The introduction of digital technology into prisons is another positive example. This has enormous potential to support various aspects of prison life, such as contact with the outside world, family life and education. This in turn supports rehabilitation.
The Covid-19 pandemic has adversely affected all society. However, the imposition of additional restrictions on people already deprived of their liberty has resulted in extremely harsh conditions. This includes excessively long hours spent in cells, reduced access to rehabilitative programmes, and almost no in-person contact with children, family and friends since March 2020. The mental health needs of the prison population must also be supported given these protective factors have been diminished. It is important that restrictive measures are proportionate to risk, and subject to regular review.
There have been no published prison inspection and monitoring reports ten months on from the start of the pandemic. This is of serious concern. Timely publication of reports is essential to protect against potential human rights violations, especially during an emergency.
The deprivation of liberty is the punishment. Additional restrictions to prison life can be viewed, and experienced, as a disproportionate level of punishment. Therefore, IPRT calls for the significant impact of Covid-19 on prison life to be taken into account in all decision-making processes, from remand and sentencing decisions to decisions relating to remission, early release and addressing parole delays. It is neither fair nor just that men and women in prison should be detained for longer or in harsher conditions for reasons outside their control.

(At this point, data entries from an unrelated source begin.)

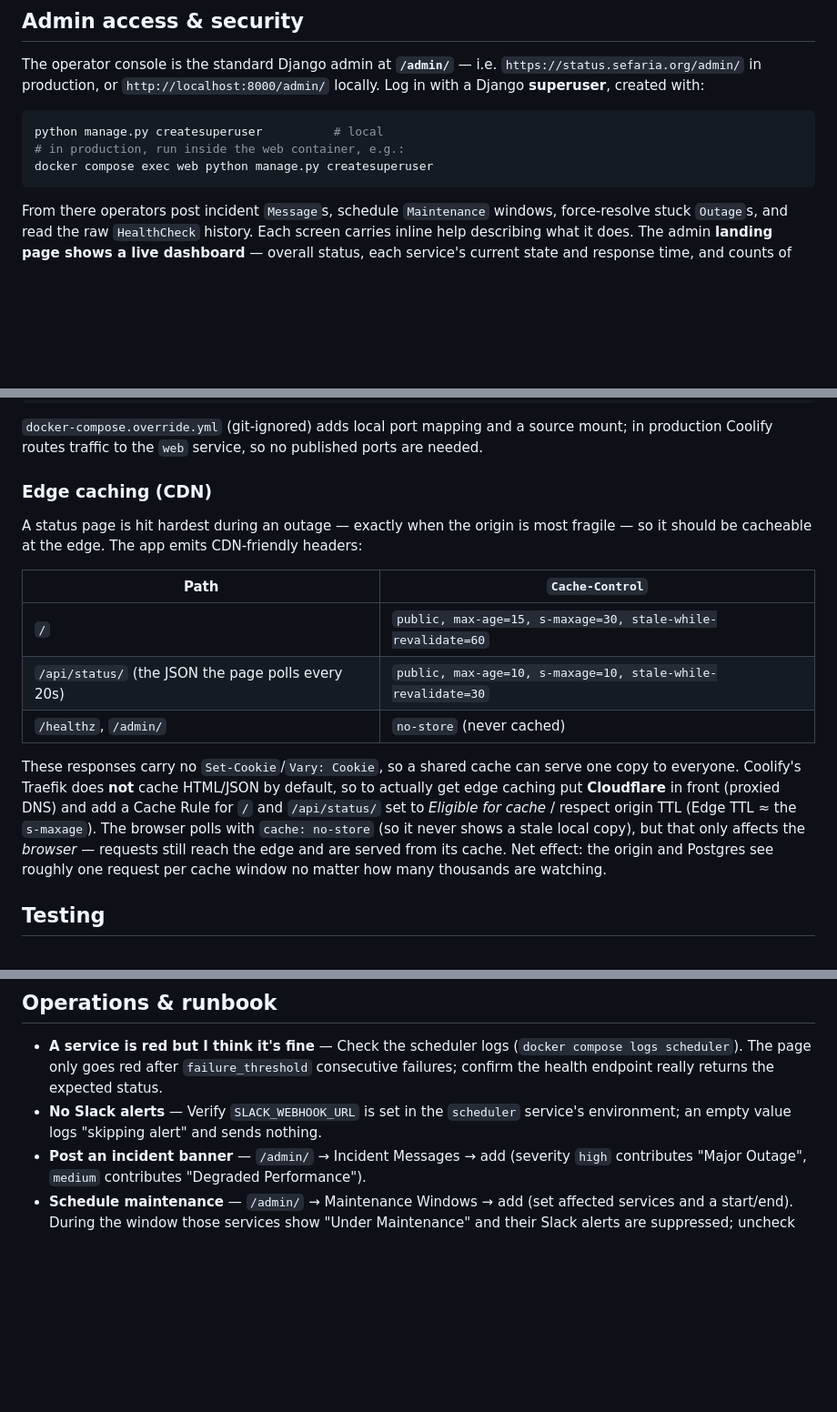
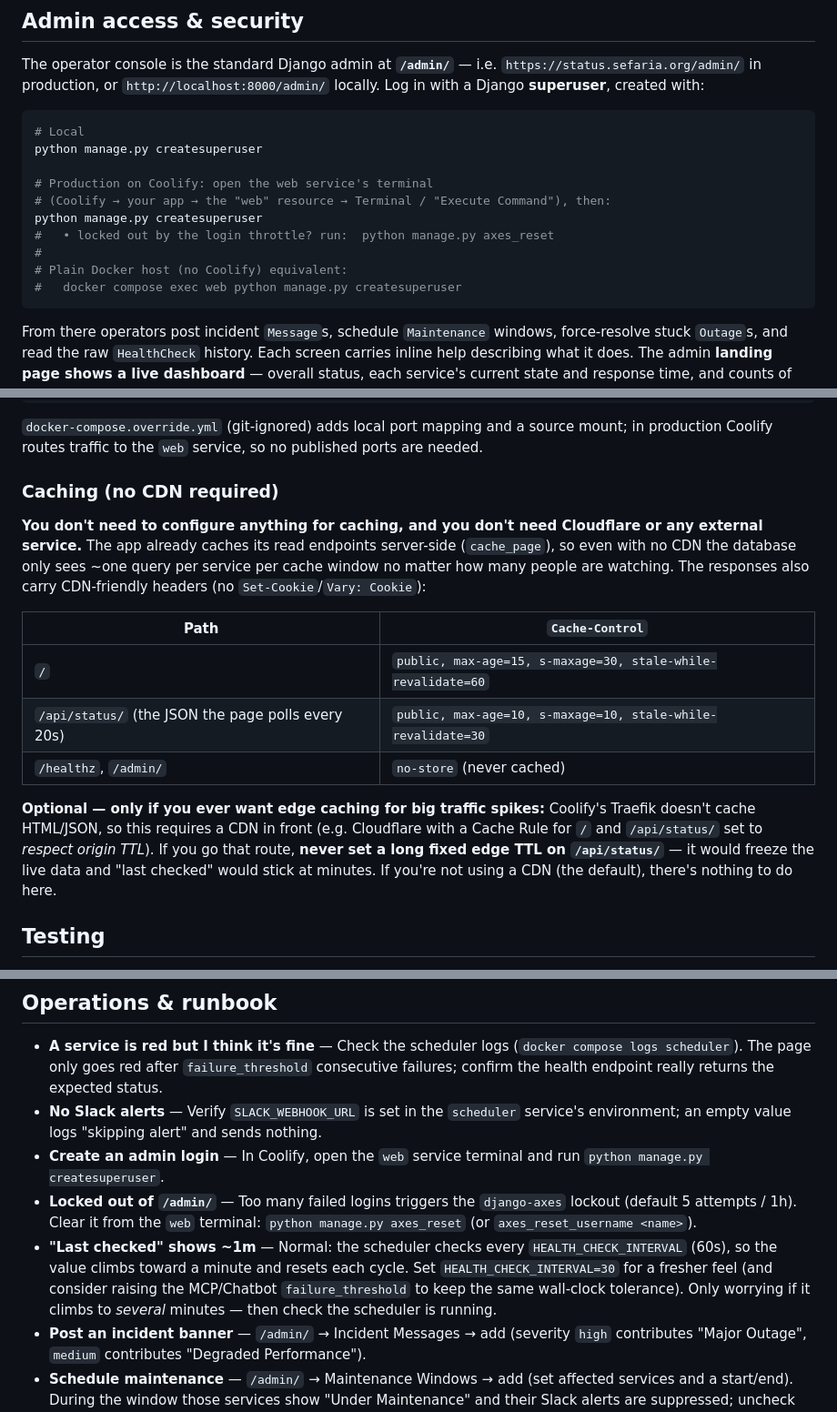
Before and after one commit to Sefaria/down-detector, a Markdown page: README.md, 3 parts joined by grey strips. Shown at 91% size. Drawn GitHub-style; blank space fills up the shorter version.

Commit message:
docs: clarify superuser creation on Coolify and that caching needs no CDN
- createsuperuser: show the Coolify web-terminal workflow (plus axes_reset
  for lockouts and the plain-docker equivalent).
- Reframe the caching section: nothing to configure and no Cloudflare/CDN
  required — server-side cache_page already protects the DB; edge caching is
  an optional spike-only upgrade.
- Runbook: add 'create an admin login', 'locked out of /admin/', and a
  'last checked ~1m is normal' entry.

````diff
--- a/README.md
+++ b/README.md
@@ -272,9 +272,16 @@ To post an incident: log into `/admin/`, add a `Message` (severity high/medium),
 The operator console is the standard Django admin at **`/admin/`** — i.e. `https://status.sefaria.org/admin/` in production, or `http://localhost:8000/admin/` locally. Log in with a Django **superuser**, created with:
 
 ```bash
-python manage.py createsuperuser          # local
-# in production, run inside the web container, e.g.:
-docker compose exec web python manage.py createsuperuser
+# Local
+python manage.py createsuperuser
+
+# Production on Coolify: open the web service's terminal
+# (Coolify → your app → the "web" resource → Terminal / "Execute Command"), then:
+python manage.py createsuperuser
+#   • locked out by the login throttle? run:  python manage.py axes_reset
+#
+# Plain Docker host (no Coolify) equivalent:
+#   docker compose exec web python manage.py createsuperuser
 ```
 
 From there operators post incident `Message`s, schedule `Maintenance` windows, force-resolve stuck `Outage`s, and read the raw `HealthCheck` history. Each screen carries inline help describing what it does. The admin **landing page shows a live dashboard** — overall status, each service's current state and response time, and counts of open outages / active incidents / in-progress maintenance — so you see the system the moment you log in. Maintenance scope is chosen from **checkboxes of the configured services** (no free-typed names to mistype), and a window with an end before its start is rejected.
@@ -320,9 +327,9 @@ docker compose logs -f scheduler
 
 `docker-compose.override.yml` (git-ignored) adds local port mapping and a source mount; in production Coolify routes traffic to the `web` service, so no published ports are needed.
 
-### Edge caching (CDN)
+### Caching (no CDN required)
 
-A status page is hit hardest during an outage — exactly when the origin is most fragile — so it should be cacheable at the edge. The app emits CDN-friendly headers:
+**You don't need to configure anything for caching, and you don't need Cloudflare or any external service.** The app already caches its read endpoints server-side (`cache_page`), so even with no CDN the database only sees ~one query per service per cache window no matter how many people are watching. The responses also carry CDN-friendly headers (no `Set-Cookie`/`Vary: Cookie`):
 
 | Path | `Cache-Control` |
 |---|---|
@@ -330,7 +337,7 @@ A status page is hit hardest during an outage — exactly when the origin is mos
 | `/api/status/` (the JSON the page polls every 20s) | `public, max-age=10, s-maxage=10, stale-while-revalidate=30` |
 | `/healthz`, `/admin/` | `no-store` (never cached) |
 
-These responses carry no `Set-Cookie`/`Vary: Cookie`, so a shared cache can serve one copy to everyone. Coolify's Traefik does **not** cache HTML/JSON by default, so to actually get edge caching put **Cloudflare** in front (proxied DNS) and add a Cache Rule for `/` and `/api/status/` set to *Eligible for cache* / respect origin TTL (Edge TTL ≈ the `s-maxage`). The browser polls with `cache: no-store` (so it never shows a stale local copy), but that only affects the *browser* — requests still reach the edge and are served from its cache. Net effect: the origin and Postgres see roughly one request per cache window no matter how many thousands are watching.
+**Optional — only if you ever want edge caching for big traffic spikes:** Coolify's Traefik doesn't cache HTML/JSON, so this requires a CDN in front (e.g. Cloudflare with a Cache Rule for `/` and `/api/status/` set to *respect origin TTL*). If you go that route, **never set a long fixed edge TTL on `/api/status/`** — it would freeze the live data and "last checked" would stick at minutes. If you're not using a CDN (the default), there's nothing to do here.
 
 ## Testing
 
@@ -379,6 +386,9 @@ Dockerfile  docker-compose.yml  requirements.txt  .env.example  .gitattributes
 
 - **A service is red but I think it's fine** — Check the scheduler logs (`docker compose logs scheduler`). The page only goes red after `failure_threshold` consecutive failures; confirm the health endpoint really returns the expected status.
 - **No Slack alerts** — Verify `SLACK_WEBHOOK_URL` is set in the `scheduler` service's environment; an empty value logs "skipping alert" and sends nothing.
+- **Create an admin login** — In Coolify, open the `web` service terminal and run `python manage.py createsuperuser`.
+- **Locked out of `/admin/`** — Too many failed logins triggers the `django-axes` lockout (default 5 attempts / 1h). Clear it from the `web` terminal: `python manage.py axes_reset` (or `axes_reset_username <name>`).
+- **"Last checked" shows ~1m** — Normal: the scheduler checks every `HEALTH_CHECK_INTERVAL` (60s), so the value climbs toward a minute and resets each cycle. Set `HEALTH_CHECK_INTERVAL=30` for a fresher feel (and consider raising the MCP/Chatbot `failure_threshold` to keep the same wall-clock tolerance). Only worrying if it climbs to *several* minutes — then check the scheduler is running.
 - **Post an incident banner** — `/admin/` → Incident Messages → add (severity `high` contributes "Major Outage", `medium` contributes "Degraded Performance").
 - **Schedule maintenance** — `/admin/` → Maintenance Windows → add (set affected services and a start/end). During the window those services show "Under Maintenance" and their Slack alerts are suppressed; uncheck *active* to cancel.
 - **Tune the "degraded" threshold** — A service shows "Degraded" when its latest response time exceeds `DEGRADED_RESPONSE_MS` (global) or its per-service `degraded_threshold_ms`. This is page-only and never pages Slack.
````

The State must now consider the socio-economic impact of Covid-19 and its implications for the criminal justice system. It is vital that the State invests in measures to support those disproportionately affected by the crisis and protect against deepening inequality. This will make all of society safer for everyone.
The Covid-19 crisis presents an opportunity to move away from a reactive approach and instead address the need for systemic ‘root and branch’ change within the wider criminal justice system in Ireland. Enshrining the principle of imprisonment as a last resort in law should be at the centre.
The ways that Covid-19 has impacted on the world is an opportunity now to re-think and re-sharpen our focus on shaping a world-class penal system grounded in human rights and best practice, that supports broader social justice and criminal justice reforms.